First full day in Siem Reap - time to hit the temples! Angkor Archaeological Park is huge, encompassing around 400 sq kms (~150 sq miles) and hundreds of temples, most dating from between the 9th and 12th centuries, when Angkor was the capital of the vast Khmer Empire. There are both Hindu and Buddhist temples, and many have existed as both at one time or another.
Of the many temples within the park, there is a clear hierarchy of interest and prioritization on any visit to the park is important. We were getting three-day passes, so we had plenty of time. Instead of hiring a tuk-tuk (a small motorbike powered rickshaw) for our first day, we decided to rent bicycles and pedal the few kilometers of flat road from town to the park. With no guide and no tuk-tuk driver, we could move about the park at our own pace, exploring where and when we wanted to. We decided to save the main temple, Angkor Wat, for later in our visit and instead struck out for Angkor Thom - the huge moat-ringed royal city that stood as the last capital of the Angkorian empire. It was hard biking right past the entrance to Angkor Wat, but we stuck to our plan, and were exited when we reached the massive stone South Gate of Angkor Thom.
We climbed around on the old walls, staring up at the giant carved faces which stare off in the four cardinal directions.
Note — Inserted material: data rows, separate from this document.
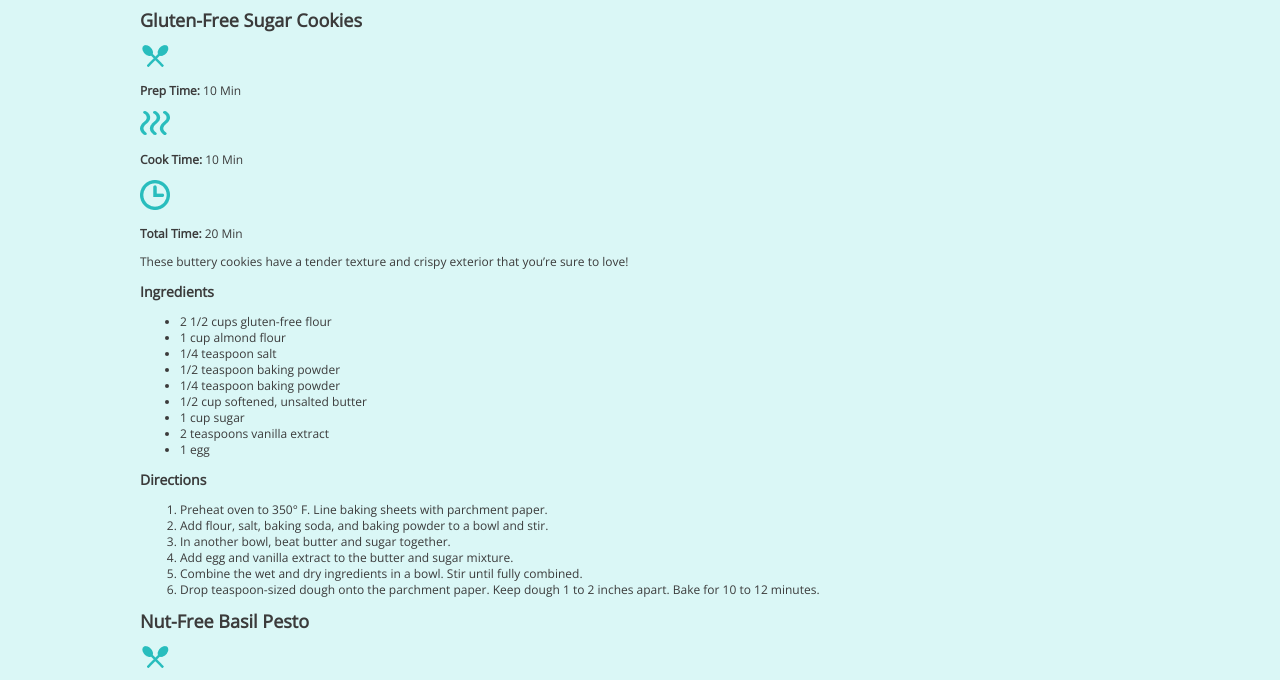
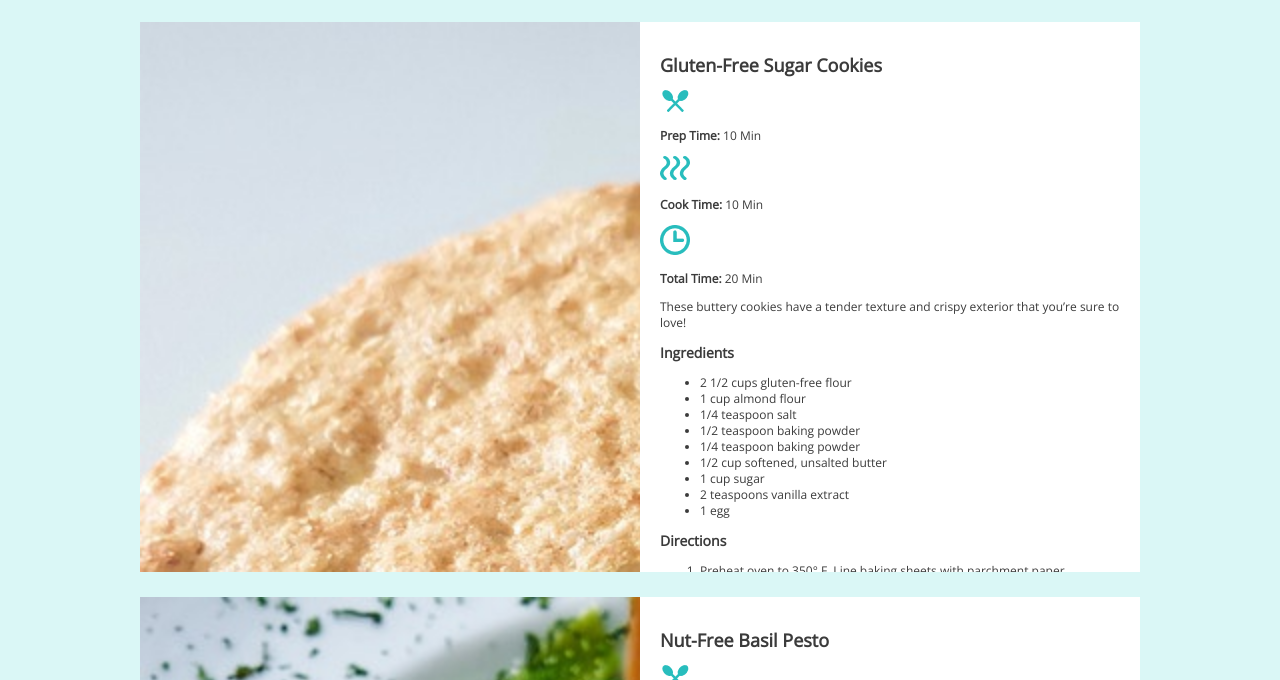
Before and after one commit to cristalcodes/recipe-cards, a plain HTML site: page index.html in a window 1280 px wide. Shown: the part 107-787 px from the top of the page. Drawn offline with nearby package versions, Linux system fonts and the light colour scheme.

Commit message:
Adds styling to main section, as well as the recipe card divs and images.

```diff
--- a/css/style.css
+++ b/css/style.css
@@ -31,3 +31,38 @@ main {
   margin: 0 auto;
   width: 1000px;
 }
+
+.card {
+  margin: 25px 0;
+  overflow: auto;
+}
+
+.image {
+  float: left;
+  width: 500px;
+  height: 550px;
+}
+
+.recipe {
+  float: left;
+  padding: 20px;
+  width: 500px;
+  height: 550px;
+  background: white;
+  box-sizing: border-box;
+}
+
+#cookies {
+  background-image: url("../img/gluten-free-sugar-cookies.jpg");
+  background-size: cover;
+}
+
+#pesto {
+  background-image: url("../img/nut-free-pesto.jpg");
+  background-size: cover;
+}
+
+#salad {
+  background-image: url("../img/watermelon-salad.jpg");
+  background-size: cover;
+}
```
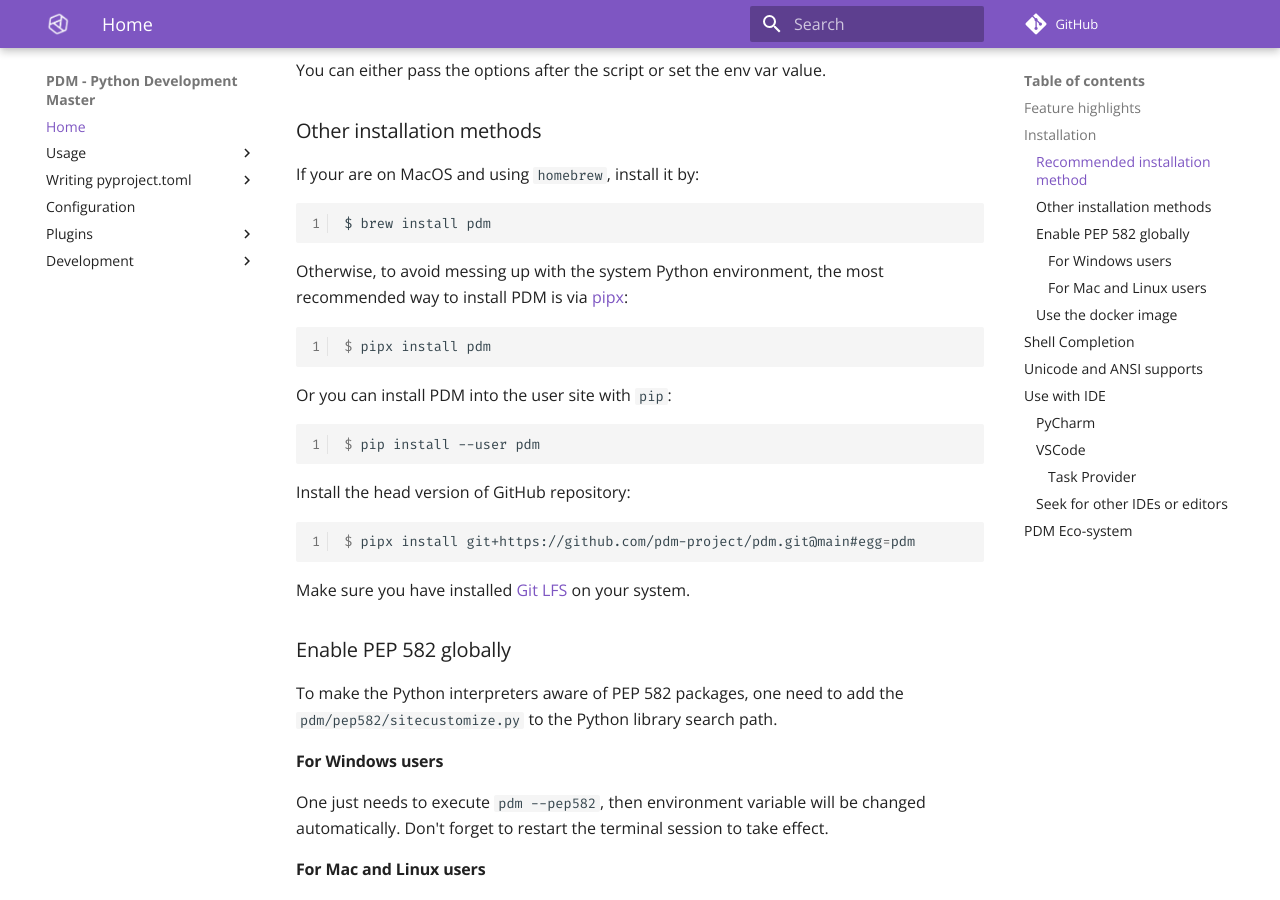
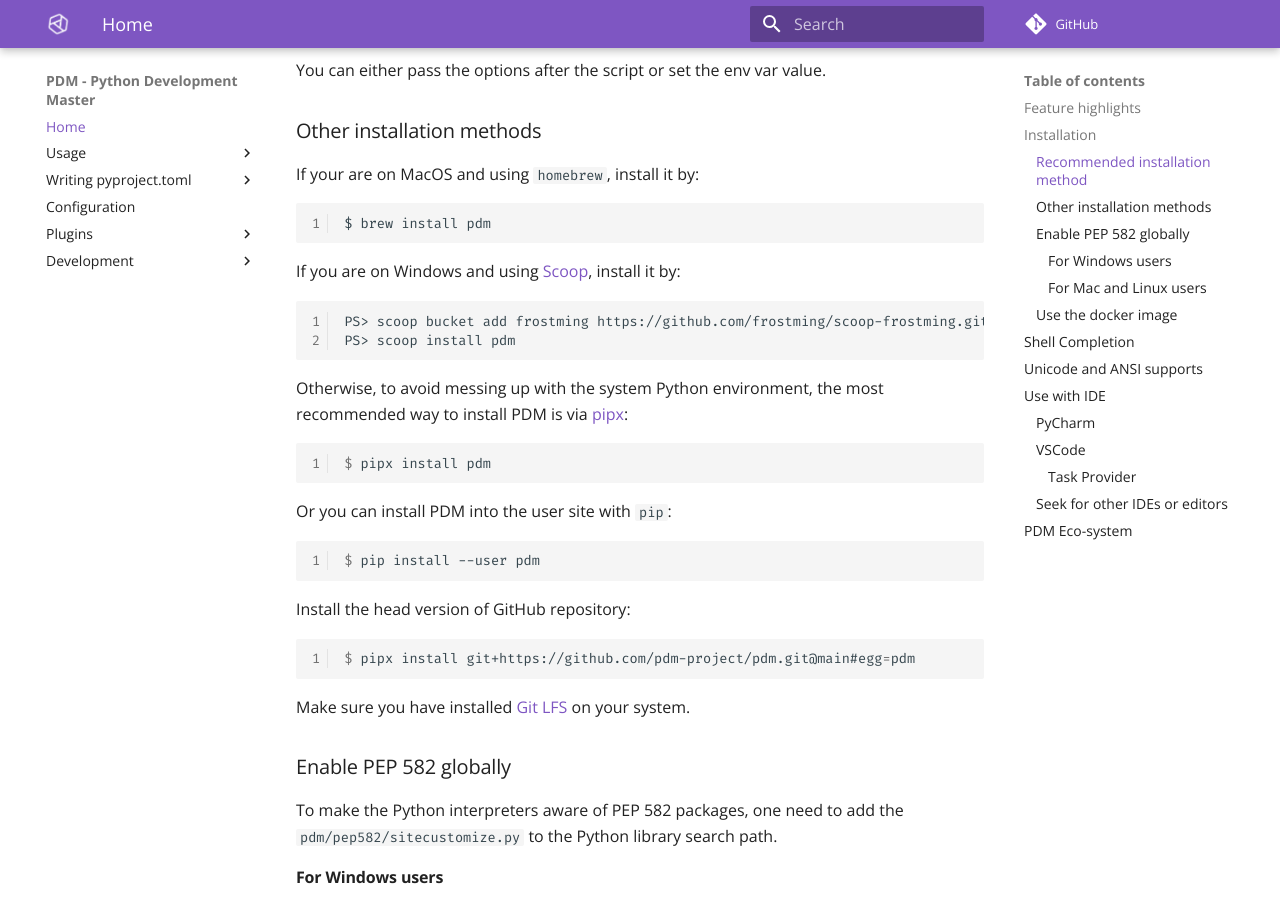
Before and after one commit to ChrisSanderser/pd-ms, an MkDocs documentation site: the page built from docs/docs/index.md, in a window 1280 px wide and 900 px high, scrolled down 1857 px. Built offline with MkDocs 1.6.1 and Material for MkDocs 9.7.7, drawn with Linux system fonts in a browser that asks for light colours; comment, search, counter and statistics services are not loaded.

Commit message:
Add install instructions for scoop

````diff
--- a/docs/docs/index.md
+++ b/docs/docs/index.md
@@ -73,6 +73,13 @@ If your are on MacOS and using `homebrew`, install it by:
 
 ```bash
 $ brew install pdm
+```
+
+If you are on Windows and using [Scoop](https://scoop.sh/), install it by:
+
+```
+PS> scoop bucket add frostming https://github.com/frostming/scoop-frostming.git
+PS> scoop install pdm
 ```
 
 Otherwise, to avoid messing up with the system Python environment, the most recommended way to install PDM
````
Also changed, not shown: README.md, README_zh.md.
Here we had our first encounter with a wild troupe of long-tailed macaque monkeys, many of whom live in the park. Heeding the warnings regarding these frisky monkeys, we kept our distance while watching them, and they, clearly bored by people, basically ignored us.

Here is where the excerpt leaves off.